For those unfamiliar with this Chinese custom, let me briefly describe it:

In the morning, the sisters will gather at the bride’s home to help her get ready for her big day.

The groom will come later, accompanied by his brothers, to claim the bride and bring her to his home. This is symbolic of the bride marrying into the groom’s family.

But before the groom can claim his bride, the sisters will make him do all sorts of funny, humiliating, ridiculous tasks. He also has to pay an “entrance fee” before he can enter to see the bride. The groom’s brothers help him fulfill the tasks and cough up the fee (usually an exhorbitant amount set by the sisters).

This is to symbolise that the groom is willing to go through all kinds of shit to win his bride over and to show that he will go through thick and thin with her throughout their married life.

Once the sisters are happy, they’ll let the guys into the house.
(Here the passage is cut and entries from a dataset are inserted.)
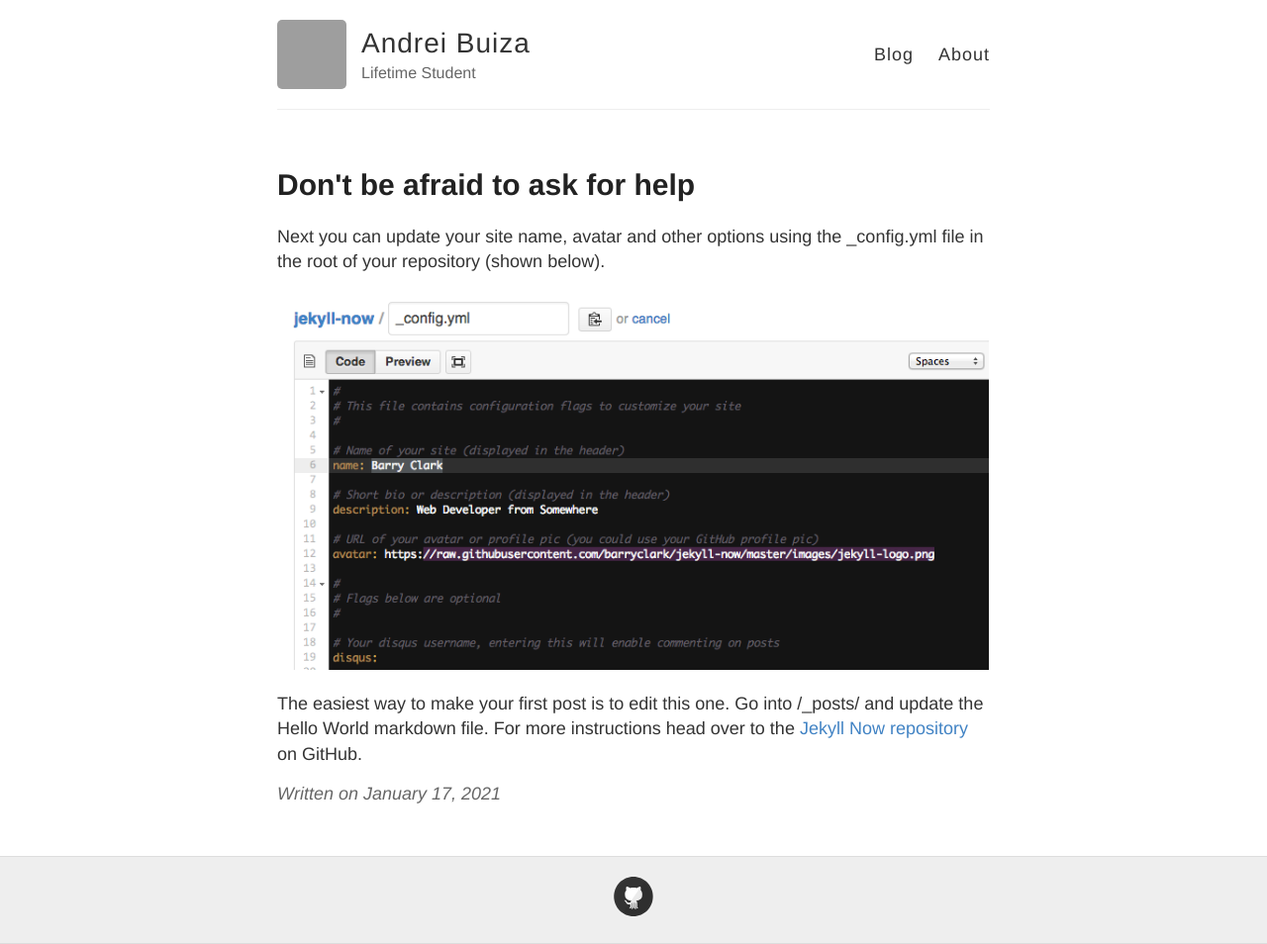
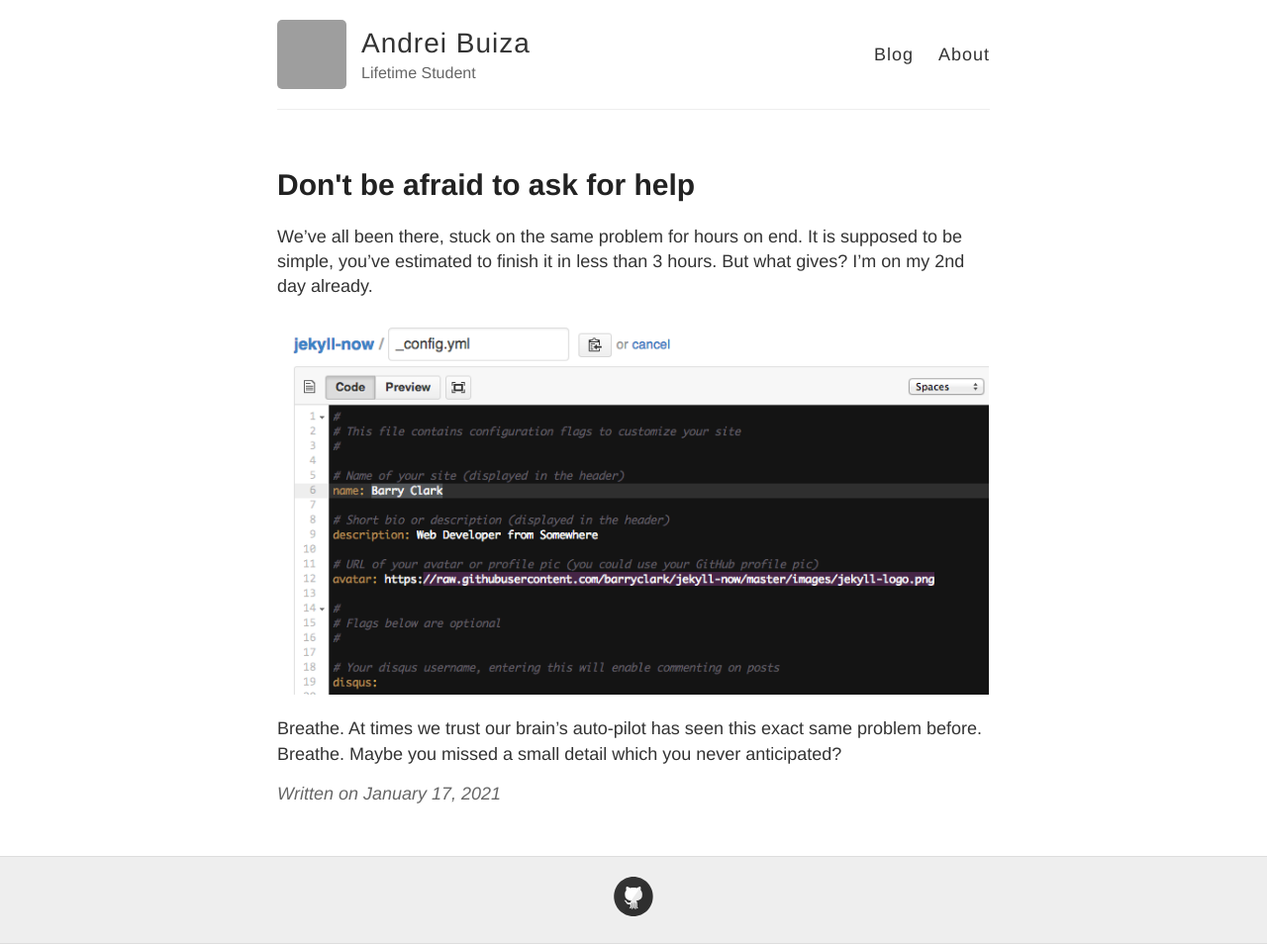
Before and after one commit to MrBuggySan/mrbuggsan.github.io, a Jekyll site: the page built from _posts/2021-1-17-Hello-World Again.md, in a window 1280 px wide. Shown: the whole page at 99% size. Built offline with Jekyll 4.4.1, drawn with Linux system fonts in a browser that asks for light colours; grey boxes are pictures that could not be loaded.

Commit message:
My first post

```diff
--- a/_posts/2021-1-17-Hello-World Again.md
+++ b/_posts/2021-1-17-Hello-World Again.md
@@ -1,10 +1,11 @@
 ---
 layout: post
 title: Don't be afraid to ask for help
+published: true
 ---
 
-Next you can update your site name, avatar and other options using the _config.yml file in the root of your repository (shown below).
+We've all been there, stuck on the same problem for hours on end. It is supposed to be simple, you've estimated to finish it in less than 3 hours. But what gives? I'm on my 2nd day already.
 
 ![_config.yml]({{ site.baseurl }}/images/config.png)
 
-The easiest way to make your first post is to edit this one. Go into /_posts/ and update the Hello World markdown file. For more instructions head over to the [Jekyll Now repository](https://github.com/barryclark/jekyll-now) on GitHub.
+Breathe. At times we trust our brain's auto-pilot has seen this exact same problem before. Breathe. Maybe you missed a small detail which you never anticipated?
```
The bride will make her grand entrance. As this point, the groom is supposed to go weak in the knees as he sets his gaze upon the most beautiful woman in the world (to him).

After that, there are tea ceremonies here and there but those are boring rituals so I won’t talk about it.

So, last night, we met up to discuss the deliciously evil things we would do to the guys.

Alas, Kerrendor the Sly came up with a plan to infiltrate our plans. He knew that all our partners would be free, since we were abandoning them for our girls’ night out, so he asked them out.

And the guys schemingly decided to go at the same restaurant-pub we were going to, giving the excuse that we need them to drive us there.

We agreed to it because it’s always nice to be driven around. Haha.

We had separate tables for the girls and guys, of course, but they were quite close. First, we made small talk and we ate. Then we got down to business. That was when the evil grins and the giggles started.

When the guys noticed the monkey business going on at our table, they went on alert mode and tried to eavesdrop. They pretended to be engrossed with talking about cars and computers, but they angled their bodies so that their ears could catch our conversation.

Also, one by one, they came up with excuses to visit our table, hoping to glean bits of information they can use to plan their defence.

They were so funny.

I don’t think they heard anything useful, though. And they were probably too drunk on their beers to remember anything, anyway.

But we came up with some really funny stuff and I can’t wait for the day to come!